Vegas Golden Knights hockey is upon us, Sin City. We’ve got plenty to learn before the puck is dropped for preseason play next month. Do some learning.
Most recently, we got you up to date on Calvin Pickard, the number two in net for VGK. Today we’re going to give you everything you need to know about Gerard Gallant, the first head coach in Golden Knights history.
He’s a good one. Most importantly, Vegas fans should know they’re not marching into season one with a rookie. Gallant’s got plenty of experience in this league.

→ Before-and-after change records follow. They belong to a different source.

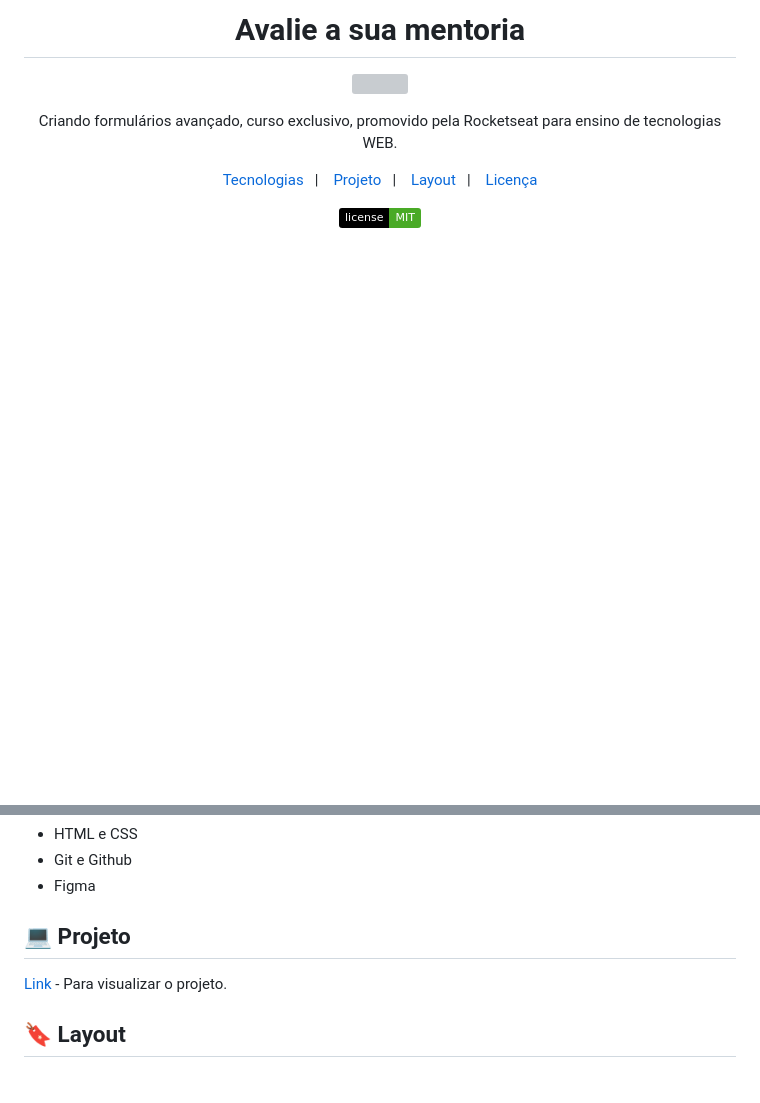
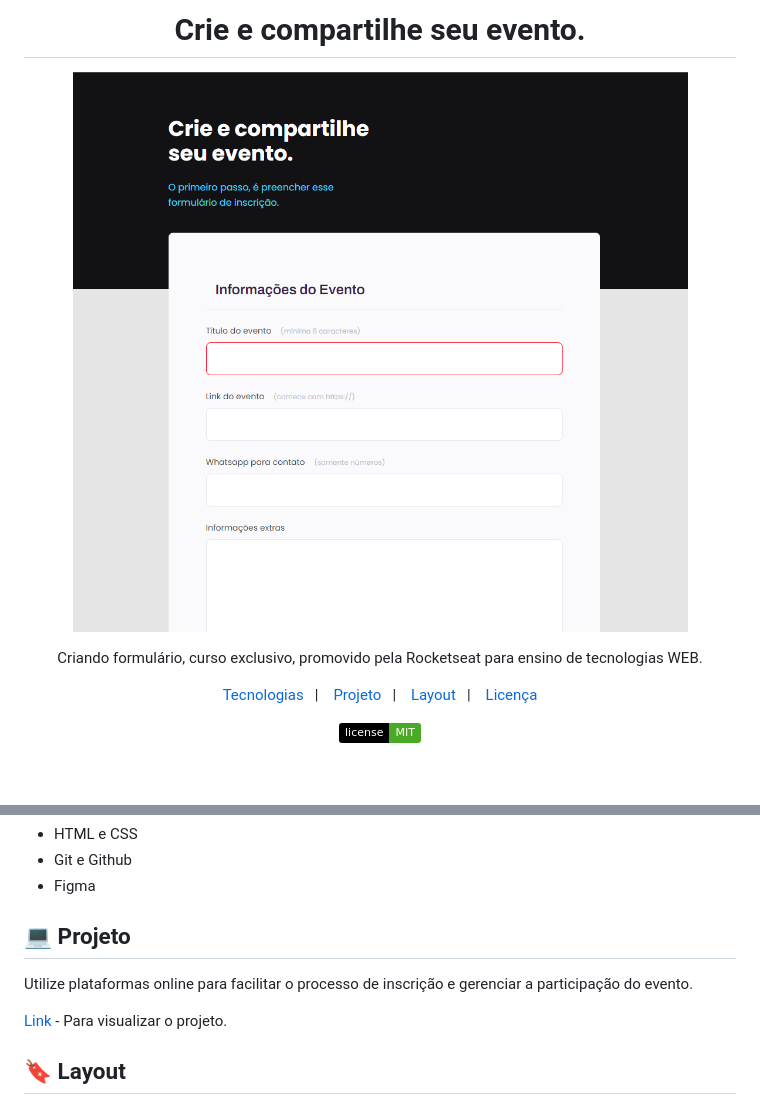
Before and after one commit to RafaeL-Malaquias/Formulario-01, a Markdown page: README.md, 2 parts joined by grey strips. Rendered like a GitHub page; pictures changed too: assest/Screenshot_1.png (added); badges without logos; blank space fills up the shorter version; grey boxes are pictures that could not be loaded.

```diff
--- a/README.md
+++ b/README.md
@@ -1,12 +1,13 @@
-<h1 align="center">Avalie a sua mentoria</h1>
+<h1 align="center">Crie e compartilhe
+seu evento.</h1>
 <p align="center">
   <a href="https://rafael-malaquias.github.io/Formulario-01/">
-    <img height="600em" src="assest/">
+    <img height="600em" src="assest/Screenshot_1.png">
     </a>
 </p>
 
 <p align="center">
-Criando formulários avançado, curso exclusivo, promovido pela Rocketseat para ensino de tecnologias WEB.
+Criando formulário, curso exclusivo, promovido pela Rocketseat para ensino de tecnologias WEB.
 </p>
 
 <p align="center">
@@ -34,6 +35,7 @@ Esse projeto foi desenvolvido com as seguintes tecnologias:
 
 ## 💻 Projeto
 
+Utilize plataformas online para facilitar o processo de inscrição e gerenciar a participação do evento.
 
 
 [Link](https://rafael-malaquias.github.io/Stage-03-form/) - Para visualizar o projeto.
```
Also changed, not shown: 2 other files.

Call him “Turk,” and know that as happy as Vegas owner Bill Foley and general manager George McPhee are to have Gallant leading the Golden Knights, they’re also expecting a lot from him. Two years ago he was nearly named the top coach in the NHL. Last season he was fired. Intrigued? Most of us are.
How Did Coach Gallant Get Here?
He was canned, that’s how.
Nov 27 was a big day for Gerard Gallant and the NHL’s newest franchise. That’s the day that the now Vegas bench boss was dismissed from the same role by the Florida Panthers.
The story goes that Florida moved on from Gallant because he did not place the same importance on analytics as others within Panthers management did. For his part, Gallant denied these rumors, instead alluding to the possibility that his outspoken nature led to the coaching change.
“I loved coaching the Florida Panthers and I’m a stubborn guy at times; maybe I said a little too much, maybe I gave my opinion a little bit too much. Maybe when they asked for my opinion, I have an honest opinion and sometimes it doesn’t help you. Maybe it wasn’t always what they wanted to hear. I don’t know where it went from there …”
Whether or not you choose to believe Gallant’s failure to embrace analytics was the reason the Panthers let him go as I do, it was welcome news to many in Vegas.His last full season in Florida, Gallant led the Panthers to a first place finish in the Atlantic Division and was second in line for the Jack Adams. It was his most successful season as a head coach and the first in which he led a team to the playoffs.
Other coaches captured some headlines. Jack Capuano was fired by the New York Islanders on Jan 17. He’s worked with McPhee before and was in Vegas for at least one interview so that always looked like a possibility. Boston parted ways with Claude Julien on Feb 7. Vegas fans allowed themselves to dream that they would land the head coach with the most wins in Bruins history. That dream didn’t last long, Julien caught on with the Montreal Canadiens one week later.
By early April, that was plenty of buzz that Gallant had the inside track on the Vegas job. Apr 13 it was official, he was named the first head coach in Golden Knights history.
Where Does Gallant Fit In?
Well, he’s the first coach in franchise history. Not many people can claim that.
A lot is expected of Gallant. Professional sports in Las Vegas is unprecedented. So too, are the expansion draft rules that the Golden Knights were granted to fill out their inaugural roster. Likewise, VGK had a wildly successful first NHL Entry Draft. So how to describe the expectations that have been levied upon Gallant?
Whether it’s truly a timeline he believes to be reasonable, or simply an effort to rally prospective season ticket holders, Vegas owner Bill Foley has been very public about what he wants his team to accomplish. His goal is a Stanley Cup championship parade in Sin City within the first six years of VGK’s existence.
So where does Gallant fit in? He had better turn Vegas into a winner and he had better get started soon. Few believe that the Golden Knights will be major players in the Western Conference in season one. That’s fair enough. But if Vegas is still treading water come years two, three, and four, how long will Foley stay patient?
The last time the NHL welcomed a new team was the 2000-01 season when the Columbus Blue Jackets and Minnesota Wild bumped the team total up to 30. Neither team has yet captured a cup. It would be eight years before the Blue Jackets cracked the playoff code. Columbus hired three head coaches, one being Gallant, before Ken Hitchcock guided the team to the postseason.
Minnesota was better faster. They reached the conference finals in just their third season. It is to this point the deepest playoff run in franchise history. At that time Jacques Lemaire was the Wild head coach and he was with the team for nearly a decade.
That’s a lot of success for a team in its third season. In its first 11 seasons, Minnesota reached the postseason three times. Would similar results for Gallant keep him leading the Golden Knights, or will Foley hold hard and fast to his Cup in six years plan?
Yeah, the expectations are high for Turk.